— TASK TO COMPLETE —
Pull out every line with the word "ndimage" from the entries below.

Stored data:
▬▬▬▬▬▬▬▬▬▬

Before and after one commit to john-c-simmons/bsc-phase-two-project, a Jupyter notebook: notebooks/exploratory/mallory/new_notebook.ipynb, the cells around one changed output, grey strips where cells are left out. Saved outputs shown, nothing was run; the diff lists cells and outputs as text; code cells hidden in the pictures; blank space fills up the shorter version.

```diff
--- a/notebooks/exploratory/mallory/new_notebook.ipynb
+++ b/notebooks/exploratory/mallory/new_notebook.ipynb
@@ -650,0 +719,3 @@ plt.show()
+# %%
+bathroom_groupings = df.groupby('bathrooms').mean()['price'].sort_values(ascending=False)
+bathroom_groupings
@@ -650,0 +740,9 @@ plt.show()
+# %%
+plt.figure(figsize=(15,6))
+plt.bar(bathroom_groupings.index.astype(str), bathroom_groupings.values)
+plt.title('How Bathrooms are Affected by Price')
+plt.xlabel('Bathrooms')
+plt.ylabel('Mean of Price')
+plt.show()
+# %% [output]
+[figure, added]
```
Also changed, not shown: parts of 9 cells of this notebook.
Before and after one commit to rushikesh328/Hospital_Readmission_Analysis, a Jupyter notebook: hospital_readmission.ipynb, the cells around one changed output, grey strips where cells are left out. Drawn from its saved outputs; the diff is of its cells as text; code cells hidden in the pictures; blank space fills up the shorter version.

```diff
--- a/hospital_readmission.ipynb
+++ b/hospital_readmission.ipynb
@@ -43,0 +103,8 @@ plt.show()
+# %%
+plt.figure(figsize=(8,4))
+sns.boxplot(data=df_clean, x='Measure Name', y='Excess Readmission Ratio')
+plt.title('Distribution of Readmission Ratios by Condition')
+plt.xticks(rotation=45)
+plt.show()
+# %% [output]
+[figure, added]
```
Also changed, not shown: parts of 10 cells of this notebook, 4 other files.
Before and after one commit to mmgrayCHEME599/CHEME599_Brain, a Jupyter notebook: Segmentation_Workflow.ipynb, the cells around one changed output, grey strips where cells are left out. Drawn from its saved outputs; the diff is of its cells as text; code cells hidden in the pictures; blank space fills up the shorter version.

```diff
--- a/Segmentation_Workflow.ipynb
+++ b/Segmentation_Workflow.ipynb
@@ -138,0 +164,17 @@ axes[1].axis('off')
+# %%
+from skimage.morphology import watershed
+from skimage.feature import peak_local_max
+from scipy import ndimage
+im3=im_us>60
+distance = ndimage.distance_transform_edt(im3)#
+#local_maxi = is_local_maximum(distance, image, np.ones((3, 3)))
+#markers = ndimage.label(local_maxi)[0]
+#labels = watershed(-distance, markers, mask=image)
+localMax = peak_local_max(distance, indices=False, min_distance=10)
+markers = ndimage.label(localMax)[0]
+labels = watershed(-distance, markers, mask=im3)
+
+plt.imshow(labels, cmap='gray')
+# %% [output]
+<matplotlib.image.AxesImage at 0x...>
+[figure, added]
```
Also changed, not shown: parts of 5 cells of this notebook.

▬▬▬▬▬▬▬▬▬▬

— SOLUTION TO THIS PROBLEM —
+from scipy import ndimage
+distance = ndimage.distance_transform_edt(im3)#
+#markers = ndimage.label(local_maxi)[0]
+markers = ndimage.label(localMax)[0]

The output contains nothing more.